This more or less gave me a large rectangle of fabric with sleeves attached.
I pushed the sleeves to the inside (wrong side?) of the rectangle-ish thing. They would become my skirt pockets.
I cut the sleeves off at what I considered a respectable pocket depth. (Though in hindsight, I could have made them a few inches longer.)
Then I sewed up the bottom of the newly cut sleeves turned pockets with french seams.
Pockets finished, I gathered up the top edge of the front and back of the skirt. I did not gather the top of the pocket section, as I figured the pockets themselves would add enough volume at the hips. I did not need to add more by gathering it.
Finally, I cut the yoke and yoke lining into the widest possible strips I could, and pieced those together, end to end, to make a strip of cloth long enough for a waistband.
I cut the waistband to the right length, interfaced it, then attached it to the skirt.
I sewed two button holes in the waistband, and used the buttons I'd pulled off the sleeve cuffs to finish it off.
The skirt was done! And it was everything I'd wanted!
Moderately full and gathered for easy movement.
Tea length so I don't have to worry about any wardrobe malfunctions while chasing after children or animals.
Fabulously large pockets for storing all manner of things! Plus an extra pocket in the form of the original shirt pocket I didn't bother to remove.
The only issue I found with the skirt upon completion was I'd apparently over estimated the length for the waistband.
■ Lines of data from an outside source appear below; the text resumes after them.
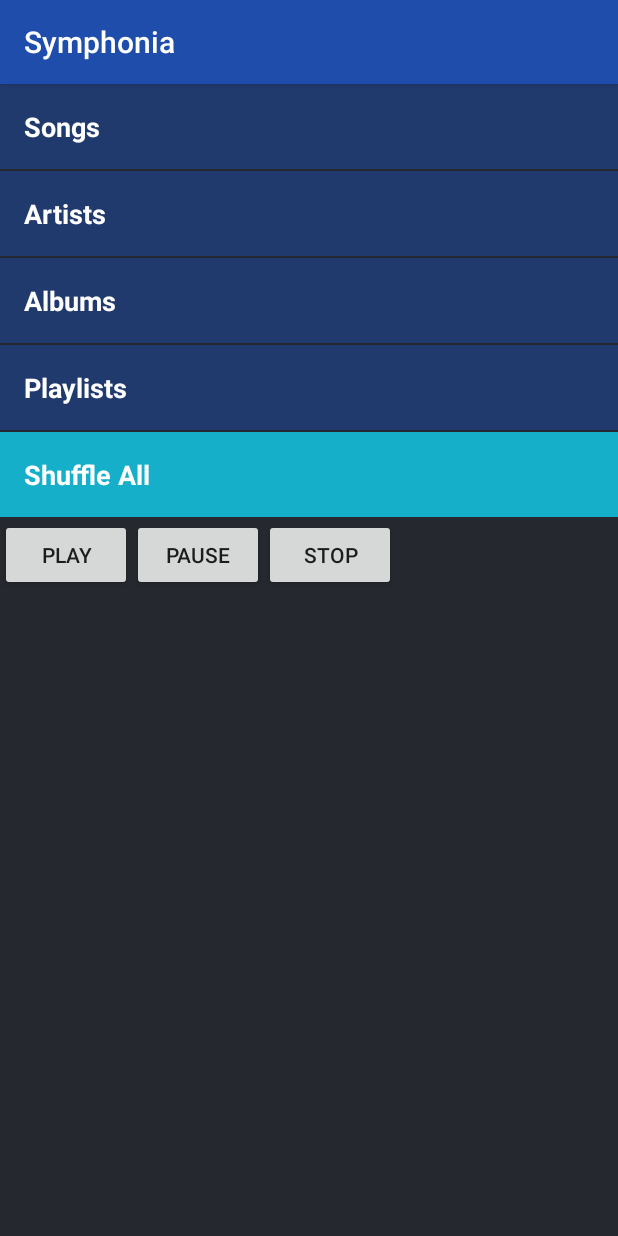
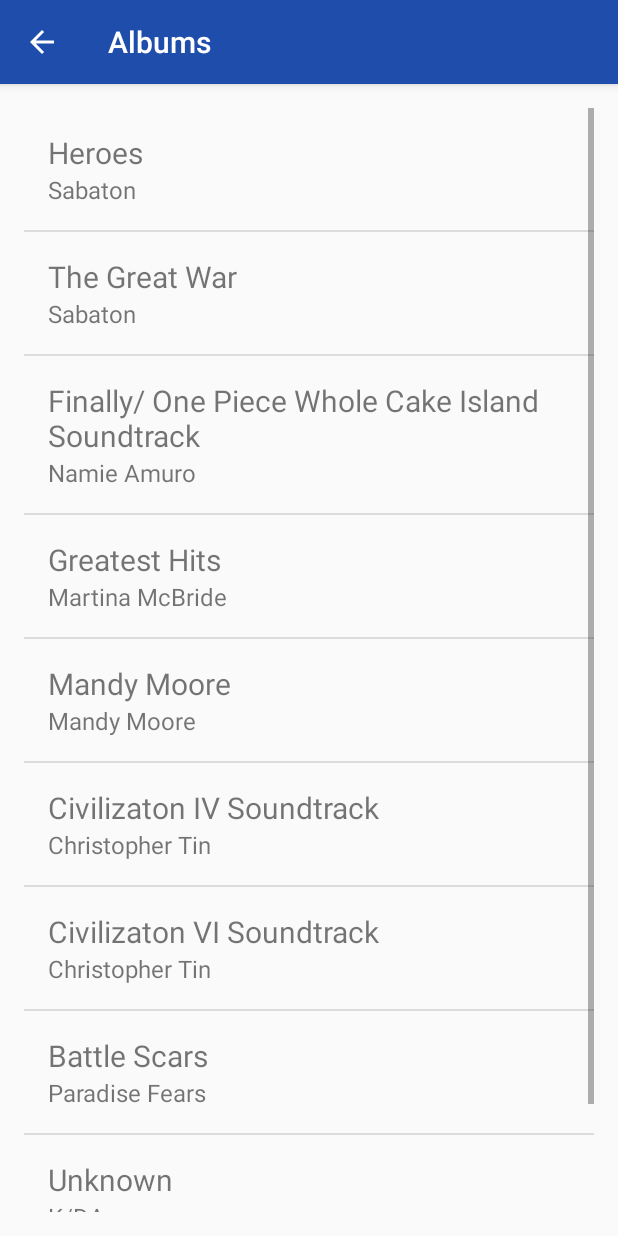
Before and after one commit to NairArjunWD/symphonia, an Android app: the screen it shows after launch (MainActivity before the commit, AlbumsActivity after it), after a tap on "Albums", on a phone screen of 412 x 824 dp. Run offline under Robolectric (Android 15) with nearby library versions, the phone set to English and light mode, and no system bars.

Commit message:
Complete Album and Playlists
Complete Album and Playlists java files.

Change the names to fit what they should look like.

```diff
--- a/app/src/main/java/com/example/symphonia/AlbumsActivity.java
+++ b/app/src/main/java/com/example/symphonia/AlbumsActivity.java
@@ -1,4 +1,40 @@
 package com.example.symphonia;
 
-public class AlbumsActivity {
+import android.os.Bundle;
+import android.widget.Adapter;
+import android.widget.ListView;
+
+import androidx.appcompat.app.AppCompatActivity;
+
+import java.util.ArrayList;
+
+
+public class AlbumsActivity extends AppCompatActivity{
+    @Override
+    protected void onCreate(Bundle savedInstanceState) {
+        super.onCreate(savedInstanceState);
+        setContentView(R.layout.song_list);
+
+        //Create an array of words
+        ArrayList<Song> songs = new ArrayList<Song>();
+
+//        words.add("one");
+        songs.add(new Song("Heroes", "Sabaton"));
+        songs.add(new Song("The Great War", "Sabaton"));
+        songs.add(new Song("Finally/ One Piece Whole Cake Island Soundtrack", "Namie Amuro"));
+        songs.add(new Song("Greatest Hits", "Martina McBride"));
+        songs.add(new Song("Mandy Moore", "Mandy Moore"));
+        songs.add(new Song("Civilizaton IV Soundtrack", "Christopher Tin"));
+        songs.add(new Song("Civilizaton VI Soundtrack", "Christopher Tin"));
+        songs.add(new Song("Battle Scars", "Paradise Fears"));
+        songs.add(new Song( "Unknown", "K/DA"));
+        songs.add(new Song("My Hero Academia Soundtrack", "Yuki Hayashi"));
+
+        SongAdapter adapter = new SongAdapter(this, songs);
+
+        ListView listView = (ListView) findViewById(R.id.list);
+
+        listView.setAdapter(adapter);
+
+    }
 }
```
Also changed, not shown: app/src/main/java/com/example/symphonia/PlaylistsActivity.java (+28 -1 lines).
It was a tad loose. I fixed this by inserting a length of elastic into the back of the waistband only.
The elastic isn't tight enough to really gather up the back of the waistband and make it noticeable when worn, just tight enough to hold the waistband snug against the body, keeping the skirt from slipping down.
Now the skirt fits perfectly! I wore it yesterday, my first day back to work after my trip to Uganda, and the longer I wore it the more I liked it.
This is a super-duper comfortable skirt.
Since I started with a shirt, the "hard parts" of the construction, the curved hem and button placket, were already done, so this skirt only took about two and a half hours to make. (Future versions could probably be made quicker, since I now know exactly how to make this skirt!)
The denim-like color is extremely versatile and will go with a large variety of the shirts in my closet.
For these pictures that I had my sister snap Sunday evening, I paired it with a scoop-neck t-shirt I made a couple weeks ago using the Winter Wear Designs Banded Tee Pattern.
I hacked the pattern to have short, slightly puffed, sleeves, and I think the resulting top is a wonderful addition to my wardrobe. As is this button front, gathered skirt.
I really should play with refashioning more regularly - it often leads to excellent results!